Orangeries and Conservatories – What are the Differences?

Orangeries, conservatories and garden rooms; these three very different types of extensions all have their own distinct qualities. It can be confusing to know which is which, let alone deciding which one is right for your home, so we’ve made it easy with our expert guide.

We are often asked, what is the difference between a Conservatory and an Orangery? The purpose of a glazed extension is to bring the outside into your home, instantly transforming the space that you live in by creating a bright and airy interior and establishing a coherent connection between your house and your garden. But what is the difference between a conservatory and an orangery, and how is an orangery different from a garden room? How do you know which one is right for your home? Essentially they can all be classed as ‘garden room extensions’, but they are ultimately defined by the proportions of glazing, timber, and masonry materials used in the architectural design.

Let’s explore the different extension types in more detail…

What is a conservatory?

Conservatories were a hugely popular type of glazed extension during the 1980s. Commonly associated with uPVC construction materials and rattan furniture, they will typically have fully glazed walls and a glazed roof set on a brick foundation. Homeowners loved the idea of easily adding additional space to their properties, which could be used as a bright and spacious formal lounge or dining room that offered close-up views of their gardens.

Where a conservatory is predominantly made from glazing, it allows for the extended space to be filled with as much natural light as possible. Unfortunately, traditional conservatories earned a reputation for feeling hot and stuffy in the summer and cold in the winter. The uPVC also had a tendency to date and turn yellow; not exactly a desirable look. As people started to realise that their expensive conservatories were an investment that could only be used for half the year when the weather was mild, they began to fall out of style.

This is a shame, as a quality conservatory traditionally crafted with timber can be a beautiful addition to any home. There are certainly ways to overcome the common temperature problems, such as roof vents which help to improve circulation, underfloor heating and solar control glazing to limit the amount of warmth coming in from the sun.


What is an orangery?

An orangery is a building or room with a glass roof and many glazed windows and door. They are typically made of brick or stone. The roof is often flat, with a central lantern or skylight to allow in natural light which made them ideal for growing citrus trees or other plants that are sensitive to cold weather.

Orangeries were first built in the 17th century in Europe, they were a symbol of wealth and prestige among the elite; Reaching the height of popularity in the 18th and 19th centuries. Orangeries are often located in the garden or on the grounds of a large house. The aristocracy adored these beautiful rooms and felt that they gave their mansions a sense of splendour and opulence, with their elegant architectural lines and timeless style.
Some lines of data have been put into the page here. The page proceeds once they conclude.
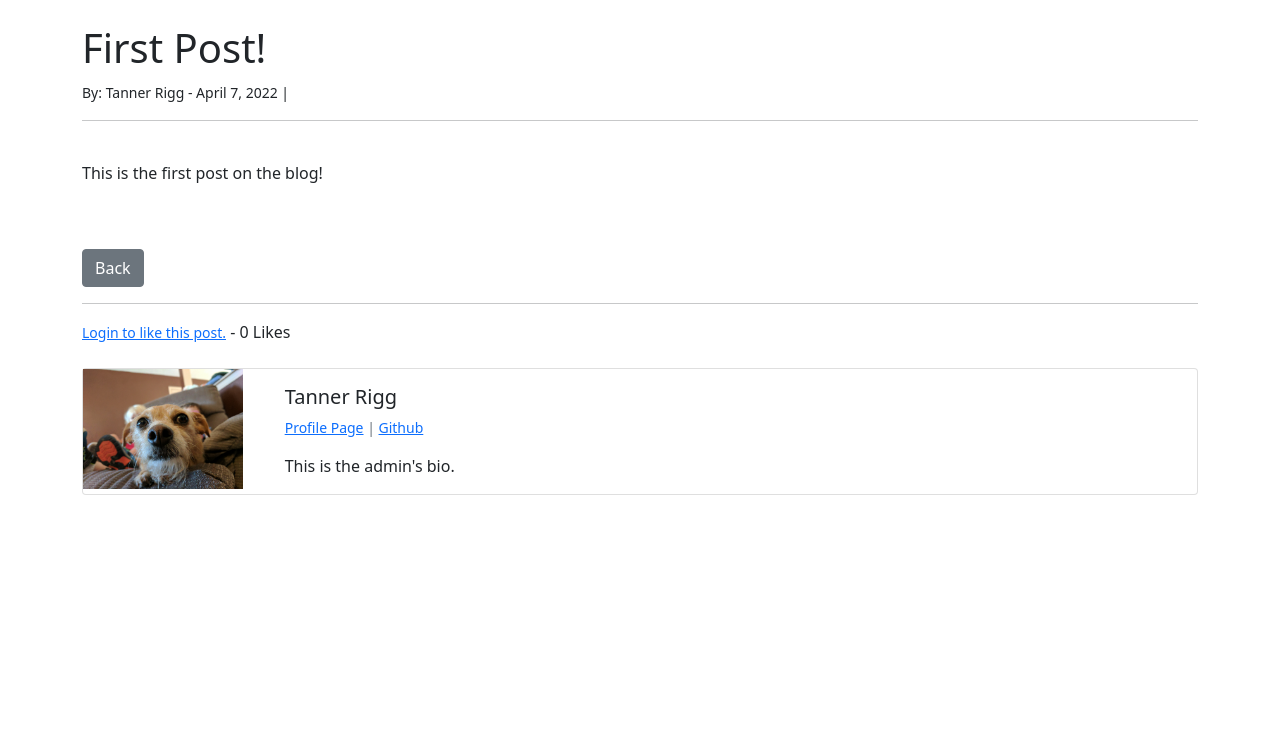
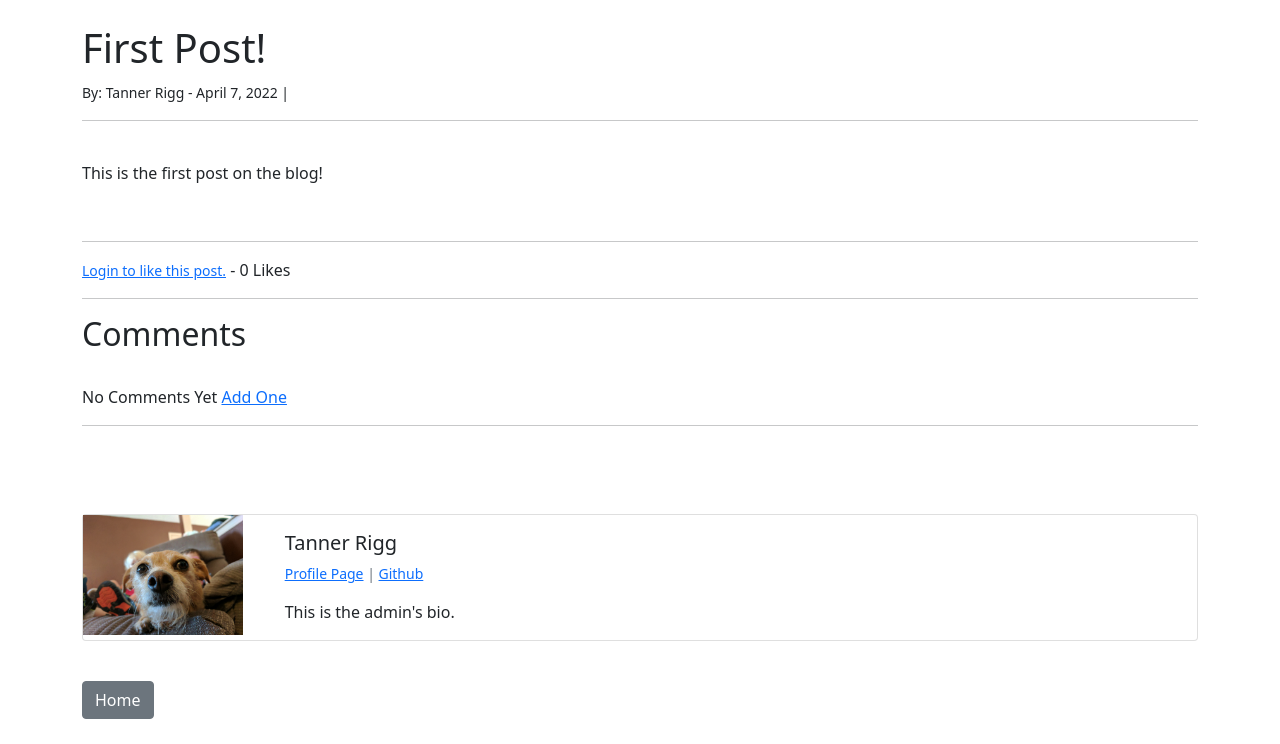
Before and after one commit to trigg8/Django_Blog, a Django app: page /article/1 in a window 1280 px wide. Shown: the part 56-800 px from the top of the page. Run offline with Django 4.2, Linux system fonts and the light colour scheme; data comes from the database, SQL or seed files in the repository; both versions use the stored data as it was after the commit; some libraries are stand-ins or nearby versions.

Commit message:
added a comment model and display

```diff
--- a/members/templates/registration/password-success.html
+++ b/members/templates/registration/password-success.html
@@ -8,7 +8,7 @@
 <h1>Your Password was successfully changed.</h1>
 <br>
 
-<a href="{% url 'home' %}">Home</a>
+<a href="{% url 'home' %}" class="btn btn-secondary">Home</a>
 
 
 {% endblock %}
--- a/theblog/admin.py
+++ b/theblog/admin.py
@@ -1,7 +1,8 @@
 from django.contrib import admin
-from .models import Post, Category, Profile
+from .models import Post, Category, Profile, Comment
 
 
 admin.site.register(Post)
 admin.site.register(Category)
 admin.site.register(Profile)
+admin.site.register(Comment)
--- a/theblog/models.py
+++ b/theblog/models.py
@@ -1,3 +1,4 @@
+from socketserver import ThreadingUDPServer
 from django.db import models
 from django.contrib.auth.models import User
 from django.urls import reverse
@@ -52,3 +53,12 @@ class Post(models.Model):
     def get_absolute_url(self):
         #return reverse('article-detail', args=(str(self.id)))
         return reverse('home')
+
+class Comment(models.Model):
+    post = models.ForeignKey(Post, on_delete=models.CASCADE, related_name='comments')
+    name = models.CharField(max_length=255)
+    body = models.TextField()
+    date_added = models.DateTimeField(auto_now_add=True)
+
+    def __str__(self):
+        return '%s - %s' % (self.post.title, self.name)
--- a/theblog/templates/article_details.html
+++ b/theblog/templates/article_details.html
@@ -26,8 +26,8 @@
 <br>
 {% endif %}
 {{ post.body|safe }}
-<br><br>
-<a href="{% url 'home' %}" class="btn btn-secondary">Back</a>
+
+
 <br>
 <hr>
 <form action="{% url 'like_post' post.pk %}" method="POST">
@@ -48,8 +48,25 @@
     {% endif %}
     - {{ total_likes }} Likes
 </form>
+
+<hr>
+
+<h2>Comments</h2>
 <br>
-
+{% if not post.comments.all %}
+    No Comments Yet <a href="#">Add One</a>
+{% else %}
+    {% for comment in post.comments.all %}
+        <strong>{{ comment.name }} - {{ comment.date_added }}</strong>
+        <br>
+        {{ comment.body }}
+        <br><br>
+    {% endfor %}
+{% endif %}
+<hr>
+<br>
+<br>
+<br>
 <div class="card mb-3">
     <div class="row g-0">
       <div class="col-md-2">
@@ -88,6 +105,7 @@
       </div>
     </div>
   </div>
-
+<br>
+<a href="{% url 'home' %}" class="btn btn-secondary">Home</a>
 
 {% endblock %}
--- a/theblog/templates/home.html
+++ b/theblog/templates/home.html
@@ -2,7 +2,7 @@
 
 {% block content %}
 
-<h1>Blog Posts <small><small><a href="{% url 'add_post' %}"> Add Post</a></small></small></h1>
+<h1>Blog Posts <small><small><small><a href="{% url 'add_post' %}" class="btn btn-secondary" style="float: right;"> Add Post </a></small></small></small></h1><hr>
 
 
 <ul>
```
Also changed, not shown: db.sqlite3, theblog/migrations/0012_comment.py (added).
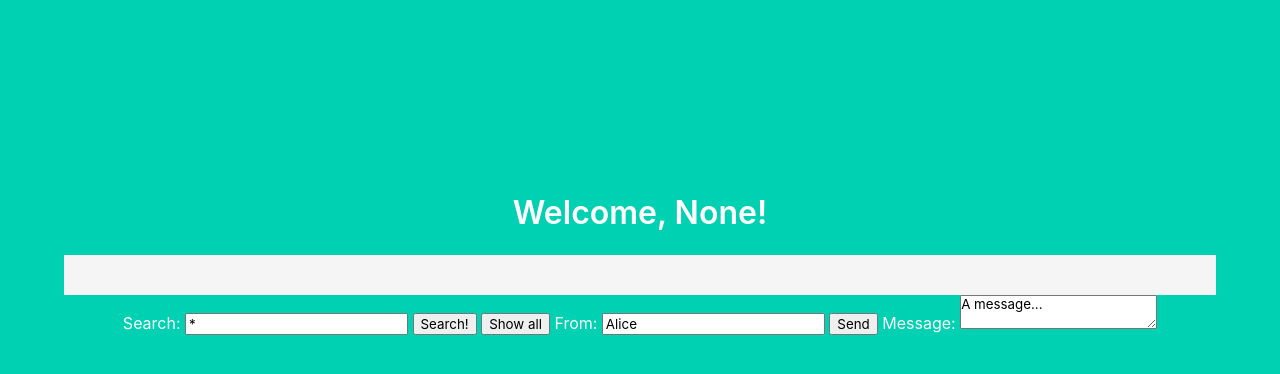
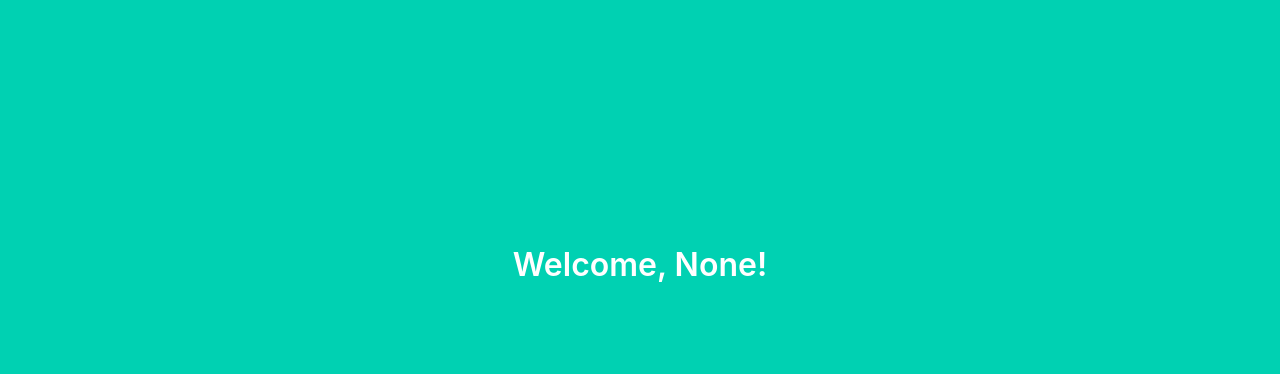
Before and after one commit to henrietterebnor/inf226_oblig2, a Flask app: page /profile in a window 1280 px wide. Shown: the part 161-535 px from the top of the page. Run offline with Flask 2, Linux system fonts and the light colour scheme; a user stored in the database is signed in.

Commit message:
herregud nå e d tulll

```diff
--- a/project/__init__.py
+++ b/project/__init__.py
@@ -1,9 +1,11 @@
 from flask import Flask
 from flask_sqlalchemy import SQLAlchemy
 from flask_login import LoginManager
+from flask_wtf.csrf import CSRFProtect
 
 # init SQLAlchemy so we can use it later in our models
 db = SQLAlchemy()
+csrf = CSRFProtect()
 
 
 def create_app():
@@ -14,6 +16,7 @@ def create_app():
     app.config['SQLALCHEMY_DATABASE_URI'] = 'sqlite:///db.sqlite'
 
     db.init_app(app)
+    csrf.init_app(app)
 
     login_manager = LoginManager()
     login_manager.login_view = 'auth.login'
--- a/project/templates/login.html
+++ b/project/templates/login.html
@@ -12,9 +12,10 @@
         {% endif %}
         {% endwith %}
         <form method="POST" action="/login">
+            <input type="hidden" name="csrf_token" value="{{ csrf_token() }}"/>
             <div class="field">
                 <div class="control">
-                    <input class="input is-large" type="username" name="username" placeholder="Your User Name" autofocus="">
+                    <input class="input is-large" type="name" name="username" placeholder="Your User Name" autofocus=""/>
                 </div>
             </div>
 
--- a/project/templates/profile.html
+++ b/project/templates/profile.html
@@ -4,23 +4,4 @@
 <h1 class="title">
     Welcome, {{ name }}!
 </h1>
-<div id="page">
-    <main>
-        <pre id="output"></pre>
-    </main>
-    <div id="controls">
-        <label for="search">Search:</label>
-        <input type="search" id="search" name="search" enterkeyhint="search" value="*">
-        <button type="button" id="searchBtn">Search!</button>
-        <button type="button" id="allBtn">Show all</button>
-        <label for="sender">From:</label>
-        <input type="text" id="sender" name="sender" value="Alice">
-        <button type="button" id="sendBtn">Send</button>
-        <span></span>
-        <label for="message">Message:</label>
-        <textarea id="message" style="grid-row: span 4;">A message...</textarea>
-    </div>
-    <div id="anchor"></div>
-</div>
-
 {% endblock %}
--- a/project/templates/sending.html
+++ b/project/templates/sending.html
@@ -92,6 +92,7 @@
         </div>
         <div id="anchor"></div>
     </div>
+
 <script>
     var reqId = 0;
     var anchor = document.getElementById('anchor');
@@ -103,7 +104,7 @@
     var allBtn = document.getElementById('allBtn');
     var output = document.getElementById('output');
     var header = document.getElementById('header');
-
+    var csrf_token = "{{ csrf_token() }}";
 
     var search = async (query) => {
         const id = reqId++;
@@ -125,7 +126,7 @@
         console.log(message)
         const id = reqId++;
         const q = `/new?recipient=${encodeURIComponent(recipient)}&message=${encodeURIComponent(message)}`;
-        res = await fetch(q, { method: 'post' });
+        res = await fetch(q, { method: 'post'});
         console.log(res);
         const head = document.createElement('h3');
         head.textContent = `[${id}]  ${q} → ${res.status} ${res.statusText}`;
--- a/project/templates/signup.html
+++ b/project/templates/signup.html
@@ -12,6 +12,7 @@
         {% endif %}
         {% endwith %}
         <form method="POST" action="/signup">
+            <input type="hidden" name="csrf_token" value="{{ csrf_token() }}"/>
             <div class="field">
                 <div class="control">
                     <input class="input is-large" type="text" name="username" placeholder="User Name" autofocus="">
```
Also changed, not shown: project/README.md, project/models.py (line endings or trailing spaces).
The conservatory’s decline in popularity in recent years has led to a huge rise in homeowners opting for contemporary orangeries instead. Combining balanced design with flawless functionality, a garden room or orangery extension is still the height of luxury and carries an air of sumptuous elegance.



What is the difference between an orangery and a conservatory?

The main difference between an orangery and a conservatory is the roof and percentage of glazing. An orangery typically has a solid roof – that helps to insulate the space – with a glazed parapet, while a conservatory has a fully glazed roof. In addition, an orangery will often feature a dwarf wall or columns that provide insulation, where as a conservatory has less insulation and more glazing. Which means that orangeries are also typically warmer than conservatories in the winter and cooler in the summer.

Orangeries and conservatories are both popular choices for people who want to add an extension to their home that is filled with natural light. They can also be used as a place to relax, entertain guests, or grow plants. 


What is a garden room?

A garden room is similar to an orangery with semi-glazed walls, but with a roof made entirely from tiles instead of a roof lantern. A garden room is more likely to look like a part of the building it’s adjoined to rather than an additional add-on, with matching tiles, brickwork and other details.


Garden rooms will typically have a high roofline and a dramatic glazed gable which looks spectacular and fills the space with plenty of natural light.


No matter what style you choose, ultimately a luxurious garden room should be an investment that will add to your property’s value and change the way you use the space within your home, so quality is vital to keep it looking good for years to come. The key to building a long-lasting extension is to choose a superior, premium product that has been expertly designed and built with a luxury finish.  

Find out more about orangeries and conservatories